If a record holds a picture, please leave the picture out and copy the rest of the record exactly.

### The input

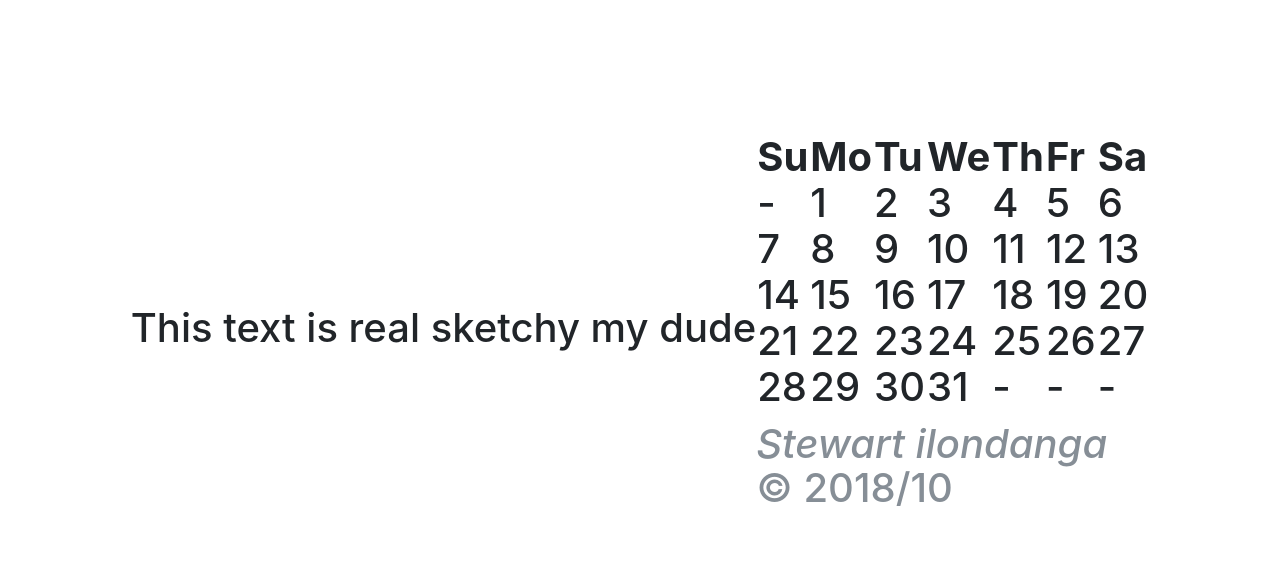
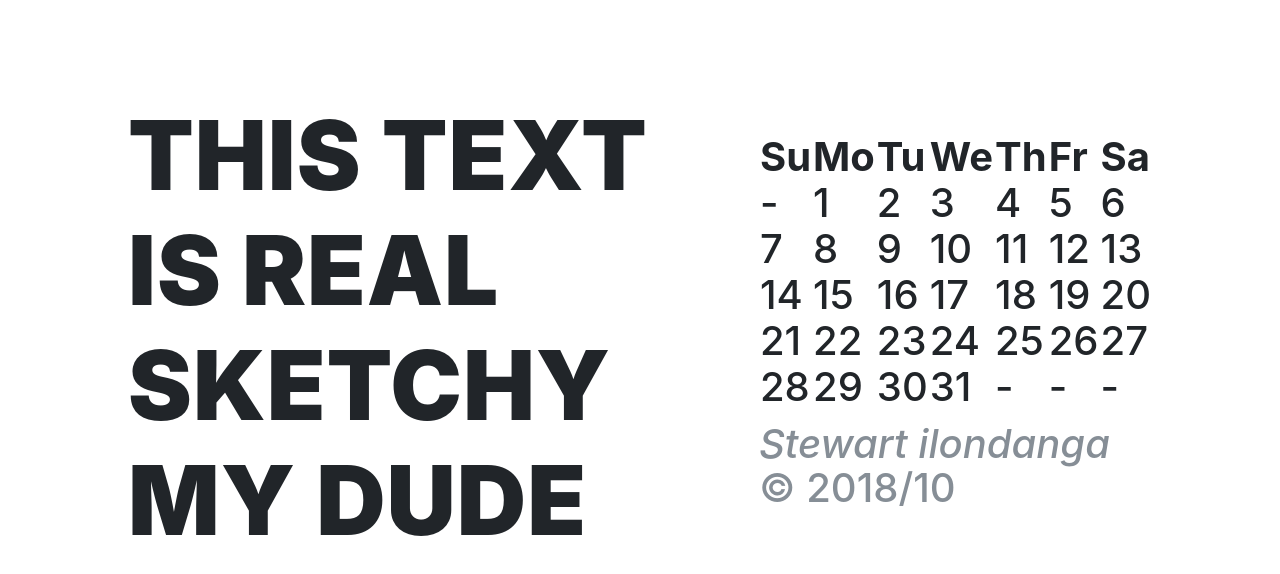
Before and after one commit to stewilondanga/real-texty, a plain HTML site: page index.html in a window 1280 px wide. Shown: the part 68-642 px from the top of the page. Drawn offline with nearby package versions, Linux system fonts and the light colour scheme.

Commit message:
add css/styles.css

```diff
--- a/css/styles.css
+++ b/css/styles.css
@@ -25,14 +25,15 @@ body {
   height: 1.5em;
 }
 
-/*.sketchy {
-    font-size: 12vh;
-    font-weight: 900;
-    letter-spacing: 0.01em;
-    line-height: 1.2;
-    text-transform: uppercase;
+.sketchy {
+  font-size: 12vh;
+  font-weight: 900;
+  letter-spacing: 0.01em;
+  line-height: 1.2;
+  text-transform: uppercase;
 }
-.sketchy > span {
+
+/*.sketchy > span {
     margin: 0 2vh;
 }
 .sketchy span {
```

######

▸ **Written answer**:
Before and after one commit to stewilondanga/real-texty, a plain HTML site: page index.html in a window 1280 px wide. Shown: the part 68-642 px from the top of the page. Drawn offline with nearby package versions, Linux system fonts and the light colour scheme.

Commit message:
add css/styles.css

```diff
--- a/css/styles.css
+++ b/css/styles.css
@@ -25,14 +25,15 @@ body {
   height: 1.5em;
 }
 
-/*.sketchy {
-    font-size: 12vh;
-    font-weight: 900;
-    letter-spacing: 0.01em;
-    line-height: 1.2;
-    text-transform: uppercase;
+.sketchy {
+  font-size: 12vh;
+  font-weight: 900;
+  letter-spacing: 0.01em;
+  line-height: 1.2;
+  text-transform: uppercase;
 }
-.sketchy > span {
+
+/*.sketchy > span {
     margin: 0 2vh;
 }
 .sketchy span {
```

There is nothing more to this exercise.